Aunt Rubys dress was wine-colored calico, covered all over with a feathery pattern in lighter wine color. It buttoned with gold-colored but tons, and every button had a little castle and a tree carved on it.
It was fun to run the whole length of the big room, from the large fireplace at one end all the way to Grandmas bed, under the window in the other end. The floor was made of wide, thick slabs that Grandpa had hewed from the logs with his ax. The floor was smoothed all over, and scrubbed clean and white, and the big bed under the window was soft with feathers.
They could eat all they wanted, for maple sugar never hurt anybody. There was plenty of syrup in the kettle, and plenty of snow outdoors. As soon as they ate one plateful, they filled their plates with snow again, and Grandma poured more syrup on it.

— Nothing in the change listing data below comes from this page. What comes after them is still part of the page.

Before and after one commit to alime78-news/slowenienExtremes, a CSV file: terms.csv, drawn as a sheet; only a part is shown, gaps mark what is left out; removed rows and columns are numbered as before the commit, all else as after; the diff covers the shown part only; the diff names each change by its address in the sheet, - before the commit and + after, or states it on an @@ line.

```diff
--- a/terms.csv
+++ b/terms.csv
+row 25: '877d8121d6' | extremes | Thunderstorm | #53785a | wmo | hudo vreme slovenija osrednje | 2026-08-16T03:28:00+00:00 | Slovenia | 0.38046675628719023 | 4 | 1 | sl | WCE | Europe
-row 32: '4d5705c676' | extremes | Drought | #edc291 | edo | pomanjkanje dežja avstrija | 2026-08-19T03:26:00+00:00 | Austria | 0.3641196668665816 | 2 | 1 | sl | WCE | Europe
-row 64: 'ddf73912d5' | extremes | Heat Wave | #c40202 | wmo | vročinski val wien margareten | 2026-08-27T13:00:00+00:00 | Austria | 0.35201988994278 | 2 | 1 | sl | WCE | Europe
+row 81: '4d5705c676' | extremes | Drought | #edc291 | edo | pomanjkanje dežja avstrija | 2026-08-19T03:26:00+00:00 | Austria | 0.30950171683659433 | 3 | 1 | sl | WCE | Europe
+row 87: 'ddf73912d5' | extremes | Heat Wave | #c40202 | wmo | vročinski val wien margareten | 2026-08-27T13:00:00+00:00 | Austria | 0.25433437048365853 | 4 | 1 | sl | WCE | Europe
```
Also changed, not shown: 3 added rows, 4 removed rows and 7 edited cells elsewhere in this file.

Grandma stood by the brass kettle and with the big wooden spoon she poured hot syrup on each plate of snow. It cooled into soft candy, and as fast as it cooled they ate it.
All at once he threw up both arms and gasped, "Im beat!" He stopped jigging.
Grandma kept on jigging. Her hands were on her hips and her chin was up and she was smiling. George kept on jigging, but his boots did not thump as loudly as they had thumped at first. Grandmas heels kept on clickety-clacking gaily.
Laura watched the dancers again. Pa was playing "The Irish Washerwoman" now. He called:
Suddenly Grandma stopped laughing. She turned and ran as fast as she could into the kitchen. The fiddle had stopped playing. All the women were talking at once and all the men teasing George, but everybody was still for or a minute, when Grandma looked like that.
"Doe see, ladies, doe see doe, Come down heavy on your heel and toe!
George is wild, since he came back from the war," Pa had said, shaking his head as if he were sorry, but it couldnt be helped. Uncle George had run away to be a drummer boy in the army, when he was fourteen years old.
"Yes, she is" "No, she isnt" Ma came sailing over in her fine delaine, and said severely: "Laura!